A nun chants at a lectern as others watch from the back of the whitewashed Russian Orthodox chapel, warmed by the slanting sun. Through the many-paned windows a suitably-shrouded sister can be seen tending bee hives amidst an orchard ablaze with apple blossom.
On a summer evening in the thousand-year-old town of Suzdal, nothing surpasses the ethereal beauty of evensong (evening prayers) in the Convent of the Intercession of the Virgin. Fifty nuns still reside within this convent where noble-born ladies were exiled centuries ago.
The Golden Ring towns and cities, northeast of Moscow, offer glimpses of provincial Russia’s charms. This fertile land of forests and meadows gave birth to much of the cultural heritage which post-Soviet Russia celebrates anew.
Founded in the twelfth century, Vladimir, a city of several hundred thousand, still wears a somnolent feel. Trolleybuses rumble past pastel-hued eighteenth-century public buildings and traffic on the main street remains sparse. Two venerable cathedrals command a ridge looking out over verdant green plains stitched together by wide rivers. Young people are everywhere today: high school has ended for the summer, so it’s stiff suits for the guys, with frilly party dresses and red velvet sashes for the girls.
Dandelions bloom in the meadows; spires and domes rise beyond the trees as the road continues north to Suzdal.
Suzdal today boasts almost as many churches as people.
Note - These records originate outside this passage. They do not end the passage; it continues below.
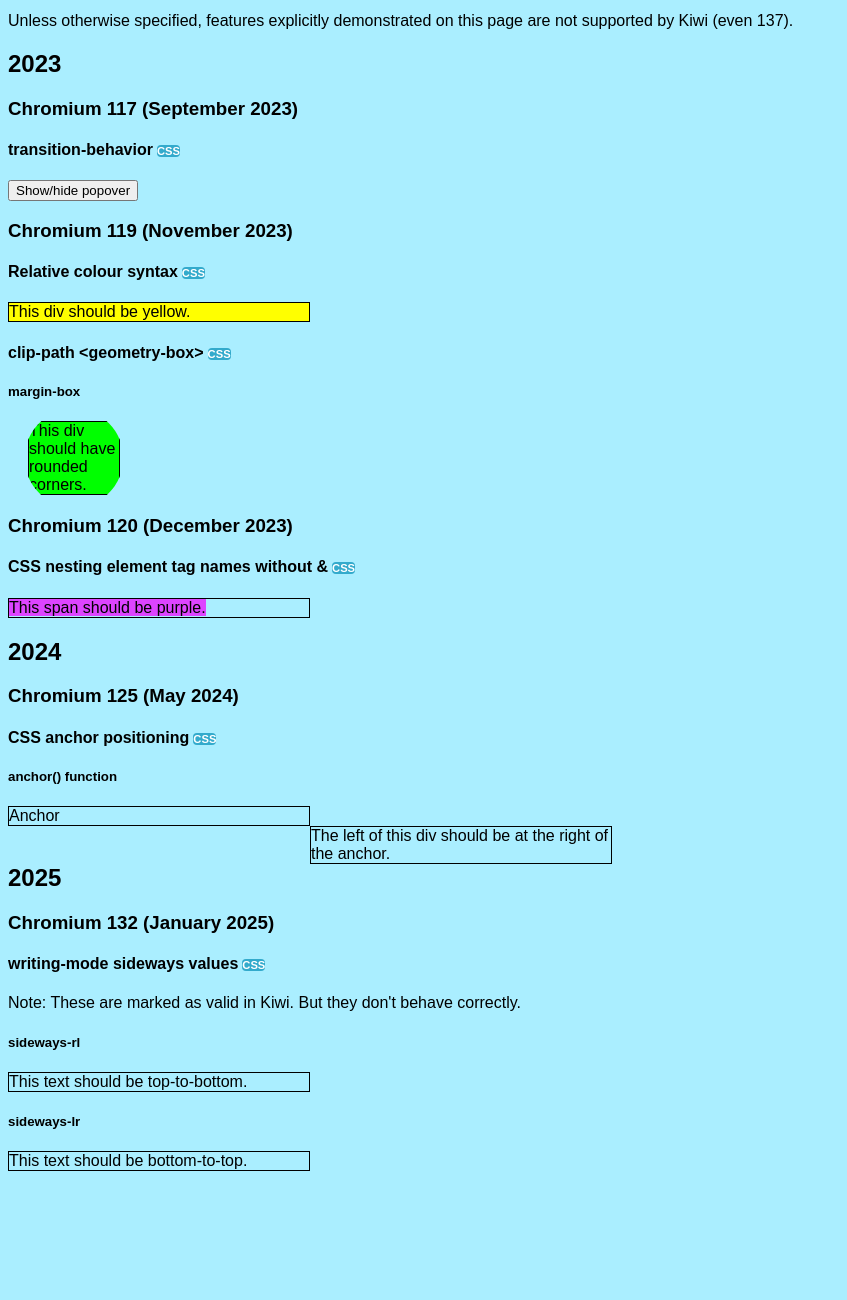
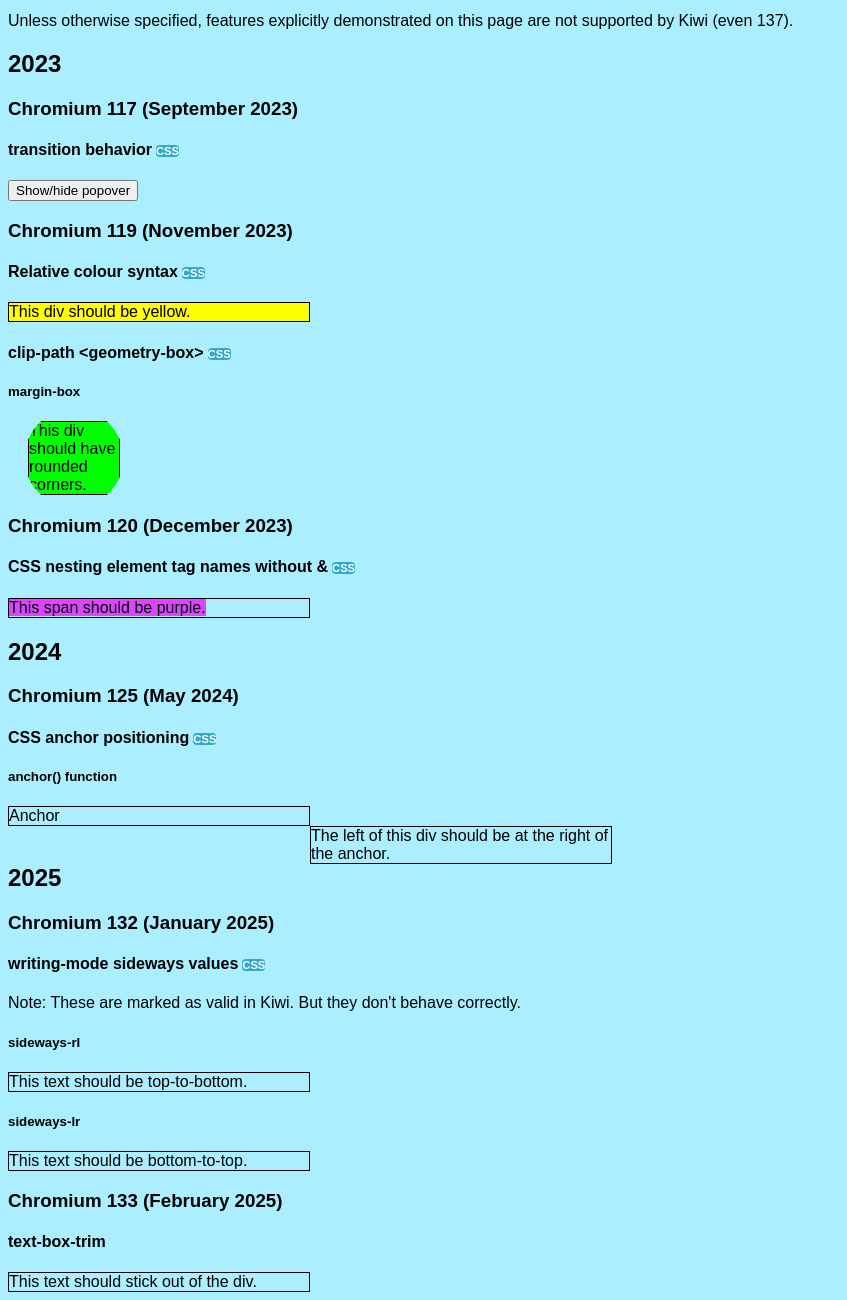
Before and after one commit to acornmonkey/KiwiIsBroken, a plain HTML site: page index.html in a window 1280 px wide. Shown: the part 206-1506 px from the top of the page, without its empty margins (0-847 px from the left). Before the commit the page ends 1385 px from the top, so only its background shows below. Drawn offline with Linux system fonts and the light colour scheme.

Commit message:
Chromium 133: text-box-trim

```diff
--- a/index.html
+++ b/index.html
@@ -55,6 +55,9 @@
 			#lr {
 				writing-mode: sideways-lr;
 			}
+			#trim {
+				text-box-trim: trim-both;
+			}
 		</style>
 		<title>Kiwi Browser is broken!</title>
 		<meta name="viewport" content="width=device-width, initial-scale=1.0">
@@ -67,7 +70,7 @@
 		<p>Unless otherwise specified, features explicitly demonstrated on this page are not supported by Kiwi (even 137).</p>
 		<h2>2023</h2>
 			<h3>Chromium 117 (September 2023)</h3>
-				<h4>transition-behavior<span class="label label-css">CSS</span></h4>
+				<h4>transition behavior<span class="label label-css">CSS</span></h4>
 					<div popover id="transition">This popover should slowly fade when hidden.</div>
 					<button popovertarget="transition">Show/hide popover</button>
 			<h3>Chromium 119 (November 2023)</h3>
@@ -94,5 +97,8 @@
 						<div id="rl">This text should be top-to-bottom.</div>
 					<h5>sideways-lr</h5>
 						<div id="lr">This text should be bottom-to-top.</div>
+			<h3>Chromium 133 (February 2025)</h3>
+				<h4>text-box-trim</h4>
+					<div id="trim">This text should stick out of the div.</div>
 	</body>
 </html>
```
With an eleventh-century Kremlin (or fortress) and several monasteries, the town survives as a living museum. In the town centre a row of colonnades distinguishes the trading arcade constructed as a market two centuries ago.
The Kamenka River once teemed with pike, tench and perch, and was navigable in bygone times but now admits nothing larger than a rowboat. Beside the river, the open-air Museum of Architecture and Peasant Life conserves unpainted wooden churches, barns and cottages gathered from the surrounding countryside. Steeply-pitched roofs and tiny windows reflect the harsh climate. Homesteads mirrored the owners’ affluence and status, whether impoverished peasants or land-owning kulaks.
From the Museum it’s a pleasant stroll across the Kamenka towards the Kremlin ramparts, enclosing the exquisite Cathedral of the Nativity of the Virgin, crowned by star-spangled domes of blue and gold. Inside, we admire the luxuriant frescoes, now under restoration, and the intricate workmanship of bronze chandeliers and other priceless artefacts.
Evening and it’s time to indulge the pleasures of the flesh, beginning with the output of the convent bees. The cosy Café Khaberchevnaya serves up a round of locally-brewed mead, deceptively smooth…
It’s a bright new Saturday morning in Yaroslavl, north of Moscow, where the Kotorosl flows into the mighty Volga. This is the day when every Russian city celebrates its history, and Yaroslavl has passed its millennium. Legend relates that in 1010 Yaroslav the Wise won over the original settlers by slaying a huge bear, so the city emblem depicts a black bear shouldering a pickaxe.
In 1612 Yaroslavl became the capital under the patronage of Ivan the Terrible. As the town prospered the merchants endowed a proliferation of churches. Yaroslavl remains a city of onion domes and spires, of leafy parks and riverside embankments. Relatively austere, the fourteenth-century Cathedral of the Transfiguration, enclosed by ruined walls, dominates a square beside the Kotorosl and the views from its belltower are framed by gilded spikes and green-and-gold onion domes. Across town, the Church of the Prophet Elijah, with its richly worked frescoes, commands a wide, open square. The fifteen domes of St John the Baptist, some distance upriver, are universally recognised from the back of the one-thousand-rouble banknote.
Today, bunting and flags have been set up and soon the city day celebrations begin, as successive brass bands parade into the main street, led by drum majorettes. The carnival atmosphere continues at the craft market nearby. Is this our chance to buy Russia’s nesting matrioshka dolls? It certainly is… as well as local weaving, crochet, home-made toys and local honey; or simply to mingle with ordinary Russians as they cast off their cares.
From a distance the riverside restaurant resembles an impossibly tacky amusement park. The mutton plov – akin to the pilaff dishes of the Indian Subcontinent – artfully mingles grilled lamb with dried fruit, and everyone enjoys the pint mugs of cloudy local beer. Local people are out bopping, boozing and necking, hot-rodding and horsing around, all along the green-swathed embankment.